TRY IT =>
Look through the records below, count the lines with the word "after", and reply with only the number.

Edit tracking data =>
***

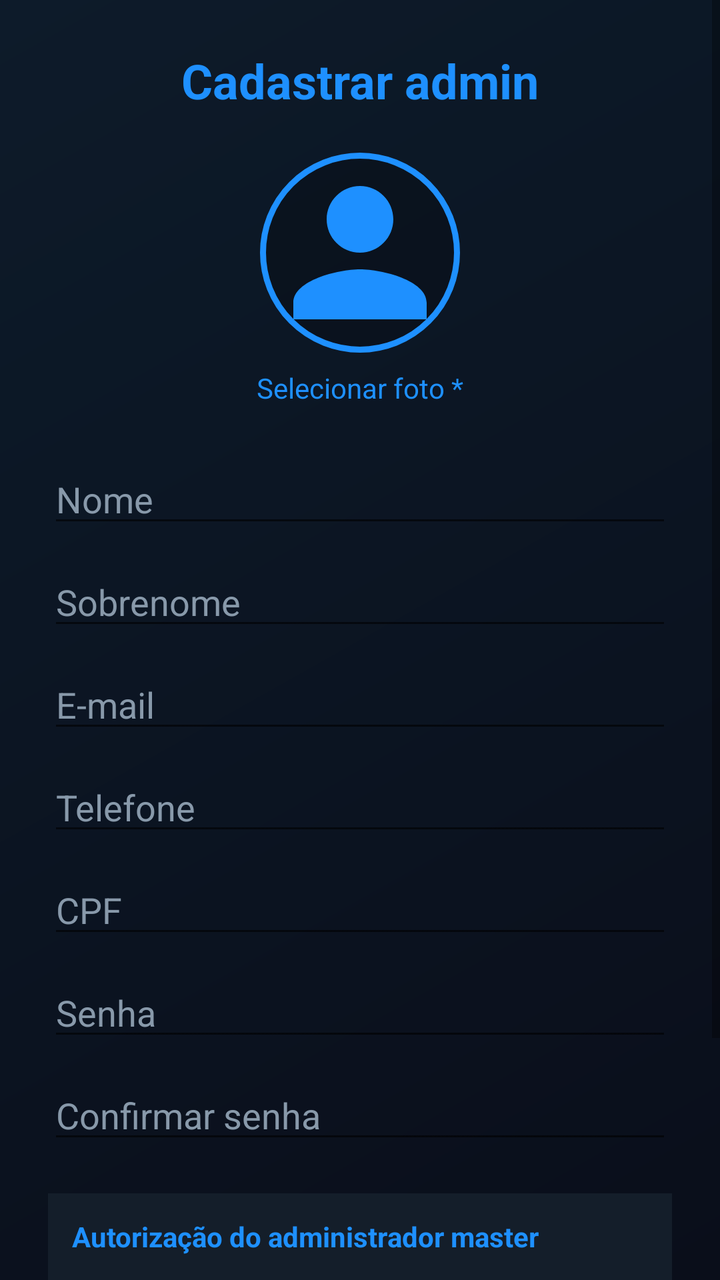
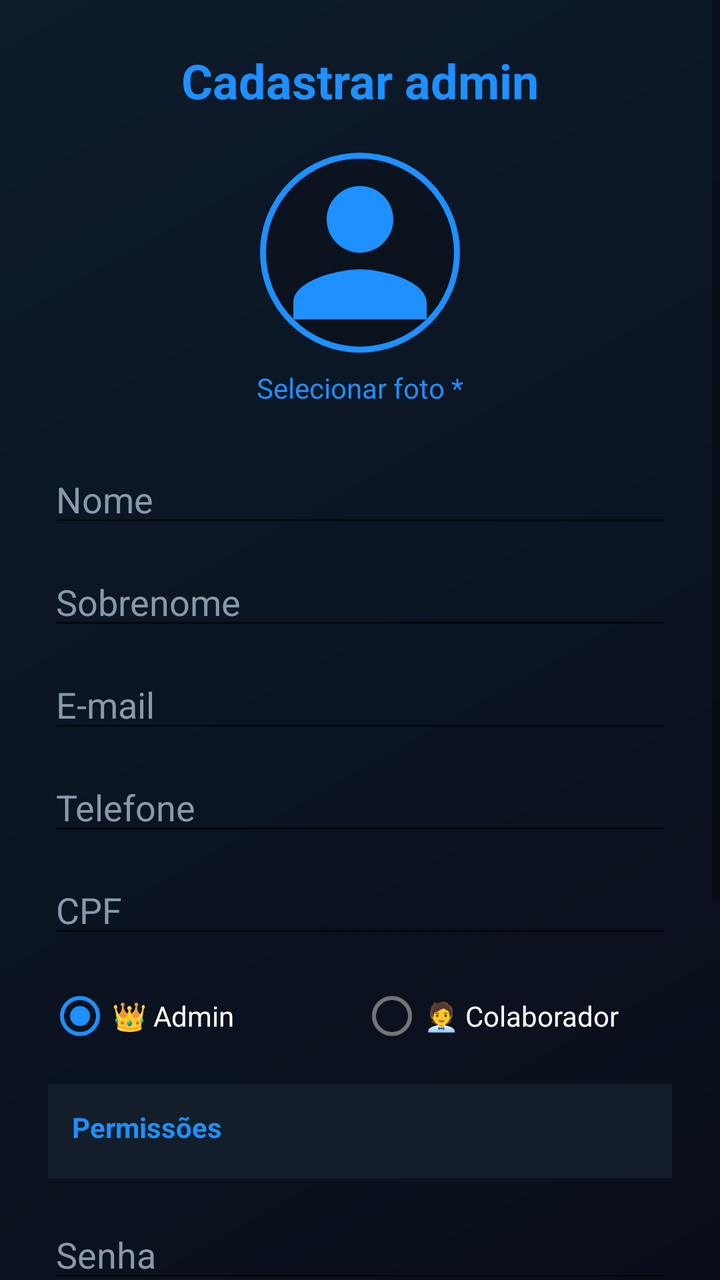

The first picture is an Android layout as it rendered before a commit; the second is the same layout after the commit. The layout source and the unified diff follow.
<!-- AndroidManifest.xml: application theme Theme.Caronas -->
<!-- res/layout/activity_cadastro_admin_caronas.xml -->
<?xml version="1.0" encoding="utf-8"?>
<ScrollView xmlns:android="http://schemas.android.com/apk/res/android"
    android:id="@+id/scrollRoot"
    android:layout_width="match_parent"
    android:layout_height="match_parent"
    android:clipToPadding="false"
    android:background="@drawable/bg_fundo_caronas">

    <LinearLayout
        android:layout_width="match_parent"
        android:layout_height="wrap_content"
        android:orientation="vertical"
        android:padding="24dp">

        <TextView
            android:id="@+id/tvTituloCadastroAdmin"
            android:layout_width="wrap_content"
            android:layout_height="wrap_content"
            android:text="@string/admin_cadastro_titulo"
            android:textColor="#1E90FF"
            android:textSize="24sp"
            android:textStyle="bold"
            android:layout_gravity="center"
            android:layout_marginBottom="20dp" />

        <ImageView
            android:contentDescription="@string/cd_foto_perfil"
            android:id="@+id/ivFotoAdmin"
            android:layout_width="100dp"
            android:layout_height="100dp"
            android:layout_gravity="center"
            android:src="@drawable/ic_person_default"
            android:scaleType="centerCrop"
            android:background="@drawable/borda_circular_azul" />

        <TextView
            android:id="@+id/tvSelecionarFotoAdmin"
            android:layout_width="wrap_content"
            android:layout_height="wrap_content"
            android:layout_gravity="center"
            android:text="@string/admin_cadastro_selecionar_foto"
            android:textColor="#1E90FF"
            android:padding="8dp"
            android:clickable="true"
            android:focusable="true"
            android:layout_marginBottom="16dp" />

        <EditText
            android:id="@+id/etNome"
            android:layout_width="match_parent"
            android:layout_height="wrap_content"
            android:hint="@string/admin_cadastro_nome_hint"
            android:textColor="#FFFFFF"
            android:textColorHint="#8899AA"
            android:inputType="textPersonName"
            android:layout_marginBottom="10dp" />

        <EditText
            android:id="@+id/etSobrenome"
            android:layout_width="match_parent"
            android:layout_height="wrap_content"
            android:hint="@string/admin_cadastro_sobrenome_hint"
            android:textColor="#FFFFFF"
            android:textColorHint="#8899AA"
            android:inputType="textPersonName"
            android:layout_marginBottom="10dp" />

        <EditText
            android:id="@+id/etEmailAdmin"
            android:layout_width="match_parent"
            android:layout_height="wrap_content"
            android:hint="@string/cadastro_email"
            android:textColor="#FFFFFF"
            android:textColorHint="#8899AA"
            android:inputType="textEmailAddress"
            android:layout_marginBottom="10dp" />

        <EditText
            android:id="@+id/etTelefoneAdmin"
            android:layout_width="match_parent"
            android:layout_height="wrap_content"
            android:hint="@string/cadastro_telefone"
            android:textColor="#FFFFFF"
            android:textColorHint="#8899AA"
            android:inputType="phone"
            android:layout_marginBottom="10dp" />

        <EditText
            android:id="@+id/etCpfAdmin"
            android:layout_width="match_parent"
            android:layout_height="wrap_content"
            android:hint="@string/admin_cadastro_cpf_hint"
            android:textColor="#FFFFFF"
            android:textColorHint="#8899AA"
            android:inputType="number"
            android:layout_marginBottom="10dp" />

        <LinearLayout
            android:id="@+id/layoutSenhaAdmin"
            android:layout_width="match_parent"
            android:layout_height="wrap_content"
            android:orientation="vertical">

            <EditText
                android:id="@+id/etSenhaAdmin"
                android:layout_width="match_parent"
                android:layout_height="wrap_content"
                android:hint="@string/cadastro_senha"
                android:textColor="#FFFFFF"
                android:textColorHint="#8899AA"
                android:inputType="textPassword"
                android:layout_marginBottom="10dp" />

            <EditText
                android:id="@+id/etConfirmarSenhaAdmin"
                android:layout_width="match_parent"
                android:layout_height="wrap_content"
                android:hint="@string/cadastro_confirmar_senha"
                android:textColor="#FFFFFF"
                android:textColorHint="#8899AA"
                android:inputType="textPassword"
                android:layout_marginBottom="20dp" />

        </LinearLayout>

        <LinearLayout
            android:layout_width="match_parent"
            android:layout_height="wrap_content"
            android:orientation="vertical"
            android:background="#141E2A"
            android:padding="12dp"
            android:layout_marginBottom="16dp">

            <TextView
                android:layout_width="wrap_content"
                android:layout_height="wrap_content"
                android:text="@string/admin_cadastro_autorizacao_titulo"
                android:textColor="#1E90FF"
                android:textStyle="bold"
                android:layout_marginBottom="8dp" />

            <EditText
                android:id="@+id/etSenhaMaster"
                android:layout_width="match_parent"
                android:layout_height="wrap_content"
                android:hint="@string/admin_cadastro_senha_autorizacao_hint"
                android:textColor="#FFFFFF"
                android:textColorHint="#8899AA"
                android:inputType="textPassword" />

        </LinearLayout>

        <Button
            android:id="@+id/btnCadastrarAdmin"
            android:layout_width="match_parent"
            android:layout_height="wrap_content"
            android:text="@string/admin_cadastro_botao"
            android:textColor="#FFFFFF"
            android:textStyle="bold"
            android:background="@drawable/botao_azul_neon"
            android:layout_marginBottom="12dp" />

        <Button
            android:id="@+id/btnExcluirAdmin"
            android:layout_width="match_parent"
            android:layout_height="wrap_content"
            android:text="@string/admin_editar_excluir_botao"
            android:textColor="#FFFFFF"
            android:textStyle="bold"
            android:background="#D32F2F"
            android:visibility="gone"
            android:layout_marginBottom="16dp" />

        <ProgressBar
            android:id="@+id/progressBar"
            android:layout_width="wrap_content"
            android:layout_height="wrap_content"
            android:layout_gravity="center"
            android:visibility="gone" />

    </LinearLayout>
</ScrollView>
<!-- resources referenced by this layout -->
<resources>
  <!-- drawable bg_fundo_caronas (drawable) -->
  <?xml version="1.0" encoding="utf-8"?>
  <shape xmlns:android="http://schemas.android.com/apk/res/android">
      <gradient
          android:startColor="#0A0E1A"
          android:endColor="#0D1B2A"
          android:angle="135" />
  </shape>
  <!-- drawable borda_circular_azul (drawable) -->
  <?xml version="1.0" encoding="utf-8"?>
  <shape xmlns:android="http://schemas.android.com/apk/res/android"
      android:shape="oval">
      <stroke
          android:width="3dp"
          android:color="#1E90FF" />
      <solid android:color="#33000000" />
  </shape>
  <!-- drawable botao_azul_neon (drawable) -->
  <?xml version="1.0" encoding="utf-8"?>
  <shape xmlns:android="http://schemas.android.com/apk/res/android">
      <solid android:color="#1E90FF" />
      <corners android:radius="25dp" />
      <stroke android:width="2dp" android:color="#66C7FF" />
      <padding android:left="16dp" android:right="16dp" android:top="12dp" android:bottom="12dp" />
  </shape>
  <!-- drawable ic_person_default (drawable) -->
  <?xml version="1.0" encoding="utf-8"?>
  <vector xmlns:android="http://schemas.android.com/apk/res/android"
      android:width="80dp"
      android:height="80dp"
      android:viewportWidth="24"
      android:viewportHeight="24">
      <path
          android:fillColor="#1E90FF"
          android:pathData="M12,12c2.21,0 4,-1.79 4,-4s-1.79,-4 -4,-4 -4,1.79 -4,4 1.79,4 4,4zM12,14c-2.67,0 -8,1.34 -8,4v2h16v-2c0,-2.66 -5.33,-4 -8,-4z"/>
  </vector>
  <string name="admin_cadastro_autorizacao_titulo">Autorização do administrador master</string>
  <string name="admin_cadastro_botao">Cadastrar</string>
  <string name="admin_cadastro_cpf_hint">CPF</string>
  <string name="admin_cadastro_nome_hint">Nome</string>
  <string name="admin_cadastro_selecionar_foto">Selecionar foto *</string>
  <string name="admin_cadastro_senha_autorizacao_hint">Senha do administrador master</string>
  <string name="admin_cadastro_sobrenome_hint">Sobrenome</string>
  <string name="admin_cadastro_titulo">Cadastrar admin</string>
  <string name="admin_editar_excluir_botao">Excluir Cadastro de Admin</string>
  <string name="cadastro_confirmar_senha">Confirmar senha</string>
  <string name="cadastro_email">E-mail</string>
  <string name="cadastro_senha">Senha</string>
  <string name="cadastro_telefone">Telefone</string>
  <string name="cd_foto_perfil">Foto de perfil</string>
  <style name="Theme.Caronas" parent="Theme.MaterialComponents.DayNight.NoActionBar">
          <item name="colorPrimary">@color/azul_neon</item>
          <item name="colorPrimaryVariant">@color/azul_neon_escuro</item>
          <item name="colorOnPrimary">@color/white</item>
          <item name="colorSecondary">@color/azul_neon</item>
          <item name="colorSecondaryVariant">@color/azul_neon_escuro</item>
          <item name="colorOnSecondary">@color/white</item>
          <item name="android:statusBarColor">@color/fundo_escuro</item>
          <item name="android:windowBackground">@color/fundo_escuro</item>
      </style>
  <color name="azul_neon">#1E90FF</color>
  <color name="azul_neon_escuro">#0D47A1</color>
  <color name="white">#FFFFFFFF</color>
  <color name="fundo_escuro">#0A0E1A</color>
</resources>

<!-- the commit's change to res/layout/activity_cadastro_admin_caronas.xml (unified diff, before → after) -->
@@ -95,33 +95,31 @@
             android:inputType="number"
             android:layout_marginBottom="10dp" />
 
-        <LinearLayout
-            android:id="@+id/layoutSenhaAdmin"
-            android:layout_width="match_parent"
-            android:layout_height="wrap_content"
-            android:orientation="vertical">
-
-            <EditText
-                android:id="@+id/etSenhaAdmin"
-                android:layout_width="match_parent"
-                android:layout_height="wrap_content"
-                android:hint="@string/cadastro_senha"
-                android:textColor="#FFFFFF"
-                android:textColorHint="#8899AA"
-                android:inputType="textPassword"
-                android:layout_marginBottom="10dp" />
-
-            <EditText
-                android:id="@+id/etConfirmarSenhaAdmin"
-                android:layout_width="match_parent"
-                android:layout_height="wrap_content"
-                android:hint="@string/cadastro_confirmar_senha"
-                android:textColor="#FFFFFF"
-                android:textColorHint="#8899AA"
-                android:inputType="textPassword"
-                android:layout_marginBottom="20dp" />
-
-        </LinearLayout>
+        <RadioGroup
+            android:id="@+id/radioGroupPapelAdmin"
+            android:layout_width="match_parent"
+            android:layout_height="wrap_content"
+            android:orientation="horizontal"
+            android:layout_marginBottom="10dp">
+
+            <RadioButton
+                android:id="@+id/radioPapelAdmin"
+                android:layout_width="0dp"
+                android:layout_height="wrap_content"
+                android:layout_weight="1"
+                android:text="@string/admin_papel_admin"
+                android:textColor="#FFFFFF"
+                android:checked="true" />
+
+            <RadioButton
+                android:id="@+id/radioPapelColaborador"
+                android:layout_width="0dp"
+                android:layout_height="wrap_content"
+                android:layout_weight="1"
+                android:text="@string/admin_papel_colaborador"
+                android:textColor="#FFFFFF" />
+
+        </RadioGroup>
 
         <LinearLayout
             android:layout_width="match_parent"
@@ -134,6 +132,59 @@
             <TextView
                 android:layout_width="wrap_content"
                 android:layout_height="wrap_content"
+                android:text="@string/admin_permissoes_titulo"
+                android:textColor="#1E90FF"
+                android:textStyle="bold"
+                android:layout_marginBottom="4dp" />
+
+            
+            <LinearLayout
+                android:id="@+id/containerPermissoesAdmin"
+                android:layout_width="match_parent"
+                android:layout_height="wrap_content"
+                android:orientation="vertical" />
+
+        </LinearLayout>
+
+        <LinearLayout
+            android:id="@+id/layoutSenhaAdmin"
+            android:layout_width="match_parent"
+            android:layout_height="wrap_content"
+            android:orientation="vertical">
+
+            <EditText
+                android:id="@+id/etSenhaAdmin"
+                android:layout_width="match_parent"
+                android:layout_height="wrap_content"
+                android:hint="@string/cadastro_senha"
+                android:textColor="#FFFFFF"
+                android:textColorHint="#8899AA"
+                android:inputType="textPassword"
+                android:layout_marginBottom="10dp" />
+
+            <EditText
+                android:id="@+id/etConfirmarSenhaAdmin"
+                android:layout_width="match_parent"
+                android:layout_height="wrap_content"
+                android:hint="@string/cadastro_confirmar_senha"
+                android:textColor="#FFFFFF"
+                android:textColorHint="#8899AA"
+                android:inputType="textPassword"
+                android:layout_marginBottom="20dp" />
+
+        </LinearLayout>
+
+        <LinearLayout
+            android:layout_width="match_parent"
+            android:layout_height="wrap_content"
+            android:orientation="vertical"
+            android:background="#141E2A"
+            android:padding="12dp"
+            android:layout_marginBottom="16dp">
+
+            <TextView
+                android:layout_width="wrap_content"
+                android:layout_height="wrap_content"
                 android:text="@string/admin_cadastro_autorizacao_titulo"
                 android:textColor="#1E90FF"
                 android:textStyle="bold"
<!-- resource entries referenced after the edit -->
@@ -45,6 +45,9 @@
   <string name="admin_cadastro_sobrenome_hint">Sobrenome</string>
   <string name="admin_cadastro_titulo">Cadastrar admin</string>
   <string name="admin_editar_excluir_botao">Excluir Cadastro de Admin</string>
+  <string name="admin_papel_admin">👑 Admin</string>
+  <string name="admin_papel_colaborador">🧑‍💼 Colaborador</string>
+  <string name="admin_permissoes_titulo">Permissões</string>
   <string name="cadastro_confirmar_senha">Confirmar senha</string>
   <string name="cadastro_email">E-mail</string>
   <string name="cadastro_senha">Senha</string>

***

RESPONSE BELOW =>
3